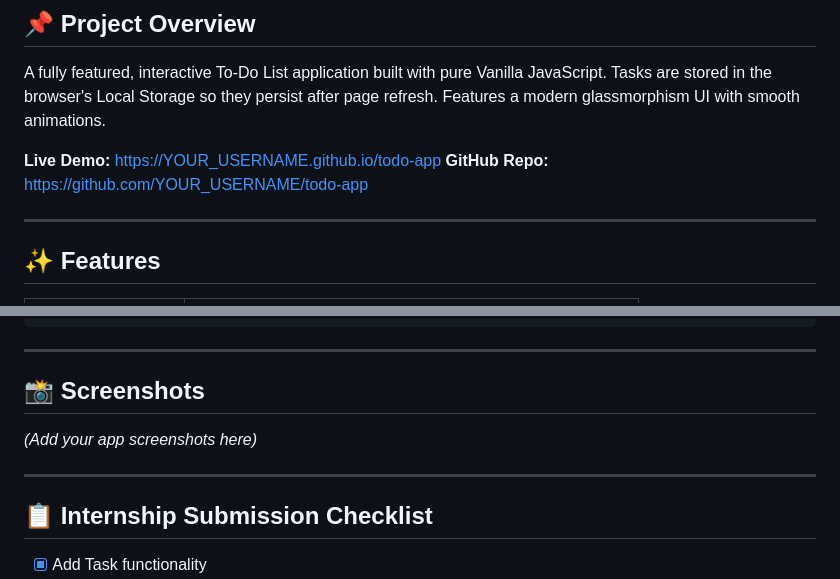
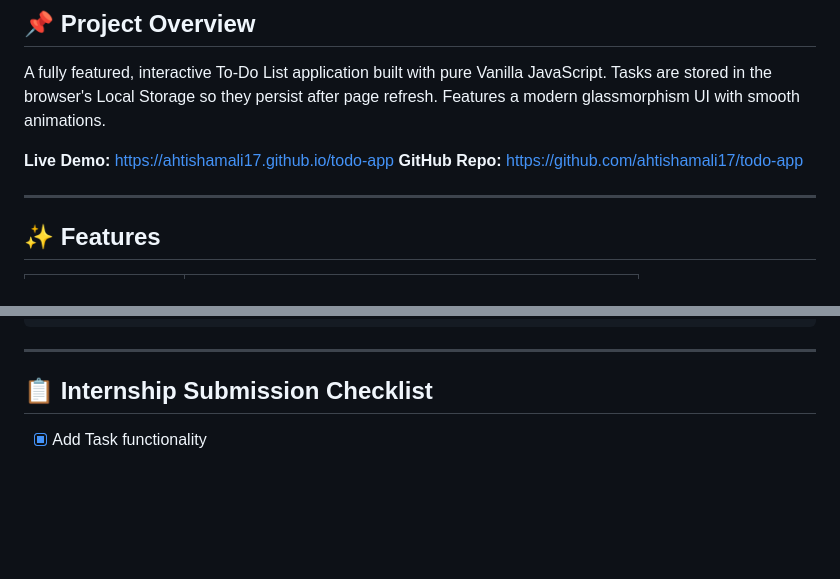
Before and after one commit to Ahtishamali17/todo-app, a Markdown page: README.md, 2 parts joined by grey strips. Drawn GitHub-style; blank space fills up the shorter version.

Commit message:
Fix links in README for live demo and GitHub repo
Updated links to point to the correct GitHub repository and live demo.

```diff
--- a/README.md
+++ b/README.md
@@ -12,8 +12,8 @@
 
 A fully featured, interactive To-Do List application built with pure Vanilla JavaScript. Tasks are stored in the browser's Local Storage so they persist after page refresh. Features a modern glassmorphism UI with smooth animations.
 
-**Live Demo:** [https://YOUR_USERNAME.github.io/todo-app](https://ahtishamali17.github.io/todo-app)
-**GitHub Repo:** [https://github.com/YOUR_USERNAME/todo-app](https://github.com/ahtishamali17/todo-app)
+**Live Demo:** [https://ahtishamali17.github.io/todo-app](https://ahtishamali17.github.io/todo-app)
+**GitHub Repo:** [https://github.com/ahtishamali17/todo-app](https://github.com/ahtishamali17/todo-app)
 
 ---
 
@@ -159,11 +159,7 @@ git push -u origin main
 
 ---
 
-## 📸 Screenshots
 
-*(Add your app screenshots here)*
-
----
 
 ## 📋 Internship Submission Checklist
 
```
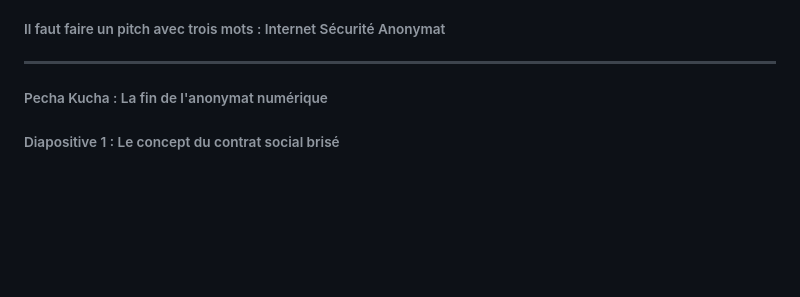
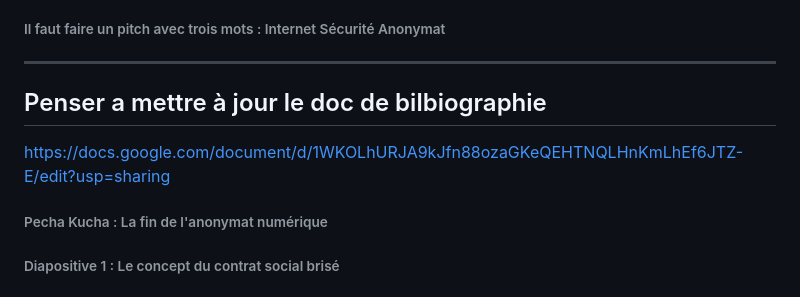
Before and after one commit to aerhiss/Pecha-Kucha-IUT, a Markdown page: PechaKucha(2).md, the part around the change. GitHub-like rendering; blank space fills up the shorter version.

```diff
--- a/PechaKucha(2).md
+++ b/PechaKucha(2).md
@@ -27,6 +27,10 @@
 ###### Il faut faire un pitch avec trois mots : Internet Sécurité Anonymat
 
 ---
+
+## Penser a mettre à jour le doc de bilbiographie
+
+https://docs.google.com/document/d/1WKOLhURJA9kJfn88ozaGKeQEHTNQLHnKmLhEf6JTZ-E/edit?usp=sharing
 
 ###### Pecha Kucha : La fin de l'anonymat numérique
 
```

□ □ □ □ □

> **What the task asks**
If an entry holds an image, omit that image and print the remainder exactly as it stands.

> **Solved problem**
Before and after one commit to Ahtishamali17/todo-app, a Markdown page: README.md, 2 parts joined by grey strips. Drawn GitHub-style; blank space fills up the shorter version.

Commit message:
Fix links in README for live demo and GitHub repo
Updated links to point to the correct GitHub repository and live demo.

```diff
--- a/README.md
+++ b/README.md
@@ -12,8 +12,8 @@
 
 A fully featured, interactive To-Do List application built with pure Vanilla JavaScript. Tasks are stored in the browser's Local Storage so they persist after page refresh. Features a modern glassmorphism UI with smooth animations.
 
-**Live Demo:** [https://YOUR_USERNAME.github.io/todo-app](https://ahtishamali17.github.io/todo-app)
-**GitHub Repo:** [https://github.com/YOUR_USERNAME/todo-app](https://github.com/ahtishamali17/todo-app)
+**Live Demo:** [https://ahtishamali17.github.io/todo-app](https://ahtishamali17.github.io/todo-app)
+**GitHub Repo:** [https://github.com/ahtishamali17/todo-app](https://github.com/ahtishamali17/todo-app)
 
 ---
 
@@ -159,11 +159,7 @@ git push -u origin main
 
 ---
 
-## 📸 Screenshots
 
-*(Add your app screenshots here)*
-
----
 
 ## 📋 Internship Submission Checklist
 
```
Before and after one commit to aerhiss/Pecha-Kucha-IUT, a Markdown page: PechaKucha(2).md, the part around the change. GitHub-like rendering; blank space fills up the shorter version.

```diff
--- a/PechaKucha(2).md
+++ b/PechaKucha(2).md
@@ -27,6 +27,10 @@
 ###### Il faut faire un pitch avec trois mots : Internet Sécurité Anonymat
 
 ---
+
+## Penser a mettre à jour le doc de bilbiographie
+
+https://docs.google.com/document/d/1WKOLhURJA9kJfn88ozaGKeQEHTNQLHnKmLhEf6JTZ-E/edit?usp=sharing
 
 ###### Pecha Kucha : La fin de l'anonymat numérique
 
```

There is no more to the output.